Join me while I chat today with Laurie Lewis, author of AWAKENING AVERY. Readers may know her best as L.C. Lewis, the author of the historical fiction series Free Men and Dreamers. I know her because she is in my writing group, though she lives on the other side of the country. It's more of an online knowing, though I did meet her at the writer's conference last month.
Why did you switch genres and write AWAKENING AVERY? It’s not historical is it?
No, AWAKENING AVERY is current fiction, so it’s a nice diversion from my historical work.
What is the message behind the title, AWAKENING AVERY? (let's see how many times I can mention the title AWAKENING AVERY :D)
Our lead character is an LDS author/wife and mother who gets catapulted from her comfortable support role in the family to the lead after the untimely death of her wonderful husband. Although her husband, Paul, had been slowing fading for a long time, Avery had closed her eyes to the toll his illness and death had taken on her and her family. Her oldest son tells her he needs to get away to deal with his grief, and she is forced to face some hard truths—things are falling apart in her once perfect family, and instead of preparing for the eventuality of Paul’s death, she has been shriveling away. Avery needs to step up and take action, a daring thing that requires her to grow and stretch in ways she never imagined.
Is this story primarily about handling grief?
The Thompson family’s grief is the vehicle I use to address the major theme of the book, which is family vigilance. Their grief opens cracks in their spiritual veneer that weakens them, and makes them vulnerable, but hopefully readers will recognize that all of our families are vulnerable if we lower our vigilance for whatever reason. Another lesson from the book is the power available to us as we draw upon our families and friends for strength. The book is hopeful.

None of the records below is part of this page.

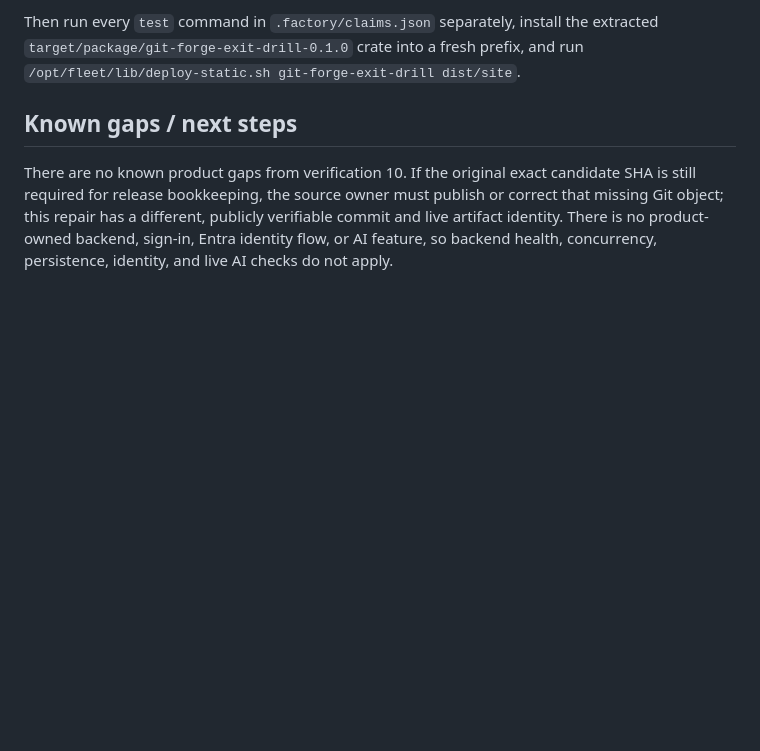
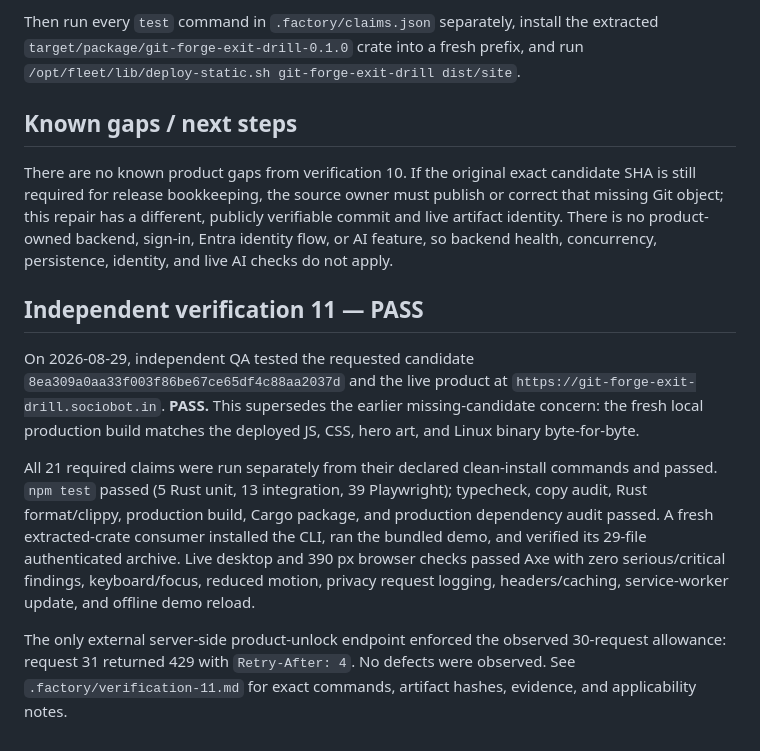
Before and after one commit to B-Divyesh/sf-git-forge-exit-drill, a Markdown page: .factory/handoff.md, the part around the change. GitHub-like rendering; blank space fills up the shorter version.

Commit message:
docs: record verification 11 pass

```diff
--- a/.factory/handoff.md
+++ b/.factory/handoff.md
@@ -158,3 +158,25 @@ publish or correct that missing Git object; this repair has a different,
 publicly verifiable commit and live artifact identity. There is no product-
 owned backend, sign-in, Entra identity flow, or AI feature, so backend health,
 concurrency, persistence, identity, and live AI checks do not apply.
+
+## Independent verification 11 — PASS
+
+On 2026-08-29, independent QA tested the requested candidate
+`8ea309a0aa33f003f86be67ce65df4c88aa2037d` and the live product at
+`https://git-forge-exit-drill.sociobot.in`. **PASS.** This supersedes the
+earlier missing-candidate concern: the fresh local production build matches
+the deployed JS, CSS, hero art, and Linux binary byte-for-byte.
+
+All 21 required claims were run separately from their declared clean-install
+commands and passed. `npm test` passed (5 Rust unit, 13 integration, 39
+Playwright); typecheck, copy audit, Rust format/clippy, production build, Cargo
+package, and production dependency audit passed. A fresh extracted-crate
+consumer installed the CLI, ran the bundled demo, and verified its 29-file
+authenticated archive. Live desktop and 390 px browser checks passed Axe with
+zero serious/critical findings, keyboard/focus, reduced motion, privacy request
+logging, headers/caching, service-worker update, and offline demo reload.
+
+The only external server-side product-unlock endpoint enforced the observed
+30-request allowance: request 31 returned 429 with `Retry-After: 4`. No
+defects were observed. See `.factory/verification-11.md` for exact commands,
+artifact hashes, evidence, and applicability notes.
```
Also changed, not shown: .factory/verification-11.md (added, +119 -0 lines).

The themes are serious, but you call AWAKENING AVERY a chuckle-out-loud and grab-a-hankie read. Why?
Avery is grieving, but she goes through a summer of self-discovery where she opens her narrow world up to receive a host of quirky new friends. They all have life experience and strength she can draw from, and she discovers she has a few things to teach them as well. So it’s not a sad book. Parts are very tender—happy tender and sad tender— and parts are a riot. We’ve got some fun, crazy characters in here.
Your MC Avery is an author. Was that meant to be a biographical element?
No . . . I needed Avery to have a career that made her mobile enough to take this journey, and to provide her with a tool with which she could measure her personal growth. Writing her as an author fit that bill, and I already understood that industry. For Avery, her writing and the writings of another author—Axel Hunter—provide an outlet for expression . . . of her grief, her fears, her hopes. I think we all need an outlet. Hopefully one of our outlets is good friends.
What other projects are you working on?
I’m still promoting my Free Men and Dreamers series. Volume three, “Dawn’s Early Light,” debuted in December, and I’m hoping we’ll see book four on the shelves by late summer.
Thanks for the interview, Laurie. Awakening Avery sounds like a great read for mothers and wives. Look for it at Amazon.com and Deseret Book, that is if you don't win it by commenting on this blog...keep reading...
BOOK GIVEAWAY QUESTION: Laurie Lewis is sponsoring a book giveaway. To enter, answer this question in the comment section.
What event prompts Avery to seek out a ‘healing place” for herself and her family along Florida’s beautiful Gulf Coast?
The answer can be found by reading chapter one of the book. The winner will be drawn on May 31st. Good luck!